▶ _EXERCISE_
If a line in the records contains the string "hist", show that line.

▶ _RAW DATA_
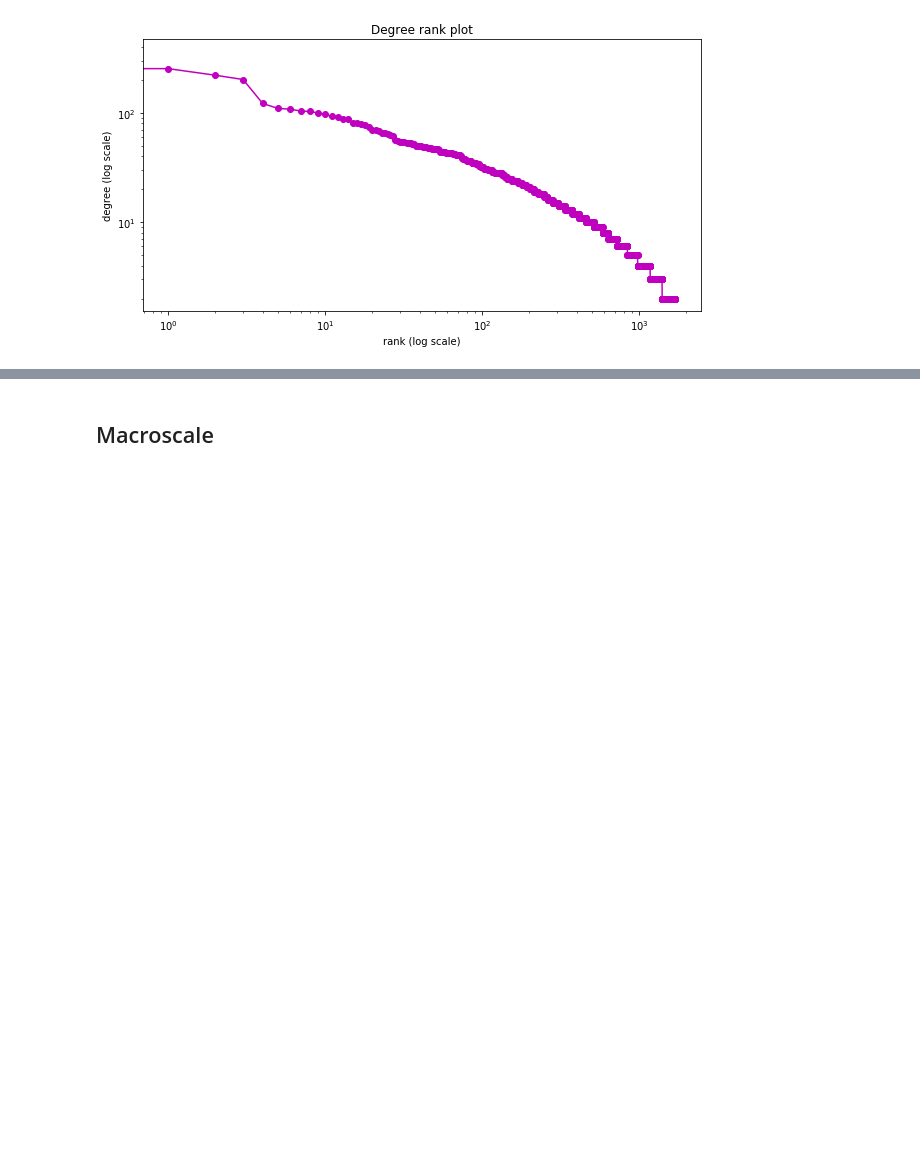
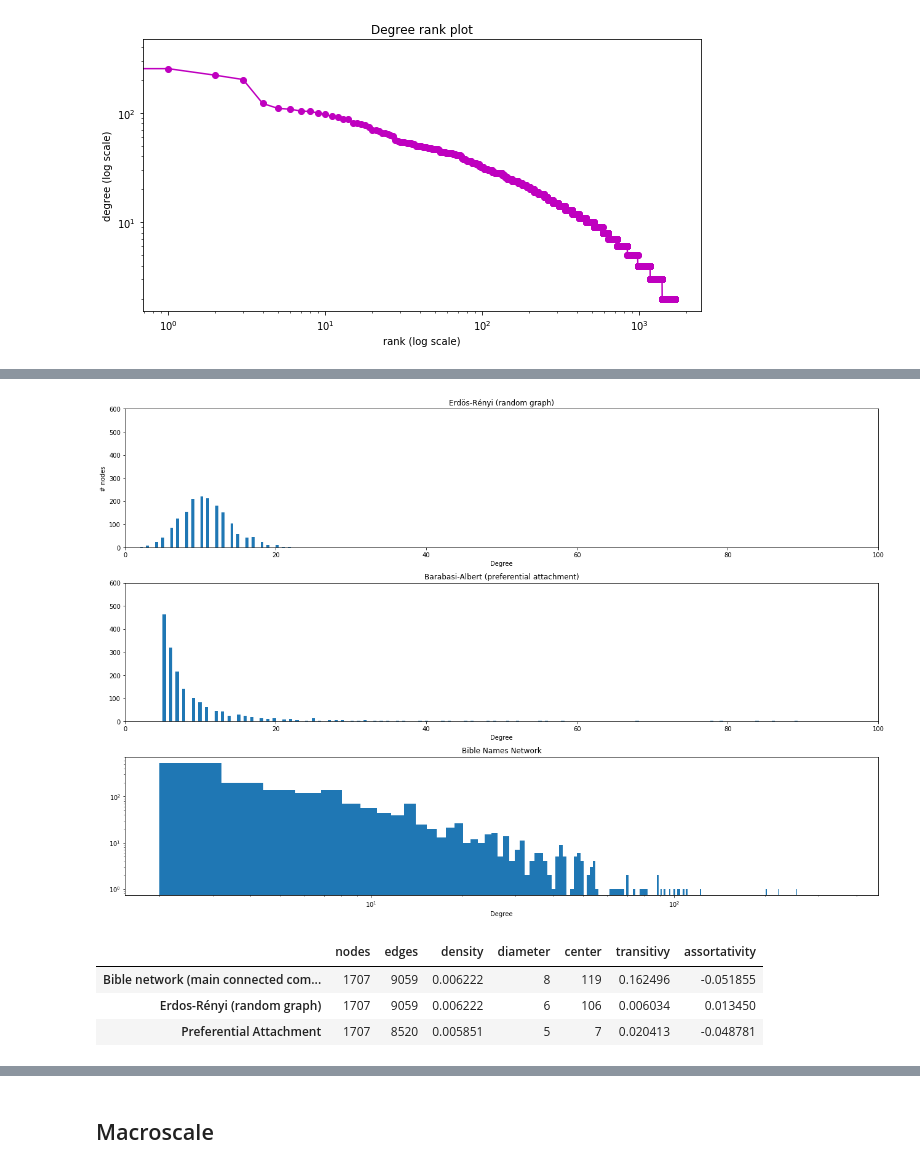
Before and after one commit to xavierlopeze/Bible_Names_Complex_Network_Analysis, a Jupyter notebook: presentation.ipynb, the cells around one changed output, grey strips where cells are left out. Cells and saved outputs as stored; diff of their text form; code cells hidden in the pictures; blank space fills up the shorter version.

```diff
--- a/presentation.ipynb
+++ b/presentation.ipynb
@@ -441,0 +495,3 @@ plt.show()
+# %%
+nodes = len(Gc.nodes())
+edges = len(Gc.edges())
@@ -441,0 +543,44 @@ plt.show()
+# %%
+def plot_models_log():
+
+    fig, axes = plt.subplots(nrows=3, ncols=1, figsize=(18,12))
+    ax0, ax2, ax3 = axes.flatten()
+
+    plt.yscale('log')
+    plt.xscale('log')
+
+
+    ax0.hist(list(degrees_2),50)
+    ax0.set_title('Erdös-Rényi (random graph)')
+    ax0.set_ylim([0, 600])
+    ax0.set_xlim([0,100])
+    ax0.set_xlabel('Degree')
+    ax0.set_ylabel('# nodes')
+
+
+
+    ax2.hist(list(degrees_4),300)
+    ax2.set_title('Barabasi-Albert (preferential attachment)')
+    ax2.set_ylim([0, 600])
+    ax2.set_xlim([0,100])
+    ax2.set_xlabel('Degree')
+
+    ax3.hist(degree_sequence, 300)
+    ax3.set_title('Bible Names Network')
+#     ax3.set_ylim([0, 600])
+#     ax3.set_xlim([0,100])
+    ax3.set_xlabel('Degree')
+
+
+    fig.tight_layout()
+    plt.show()
+
+    fig.tight_layout()
+    plt.show()
+
+
+#Im failing here, need help CHris!
+# %%
+plot_models_log()
+# %% [output]
+[figure, added]
@@ -441,0 +614,7 @@ plt.show()
+# %%
+df
+# %% [output]
+|  | nodes | edges | density | diameter | center | transitivy | assortativity |
+| Bible network (main connected com... | 1707 | 9059 | 0.006222 | 8 | 119 | 0.162496 | -0.051855 |
+| Erdos-Rényi (random graph) | 1707 | 9059 | 0.006222 | 6 | 106 | 0.006034 | 0.013450 |
+| Preferential Attachment | 1707 | 8520 | 0.005851 | 5 | 7 | 0.020413 | -0.048781 |
```
Also changed, not shown: parts of 10 cells of this notebook, 1 other file.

▶ _REPLY_
+    ax0.hist(list(degrees_2),50)
+    ax2.hist(list(degrees_4),300)
+    ax3.hist(degree_sequence, 300)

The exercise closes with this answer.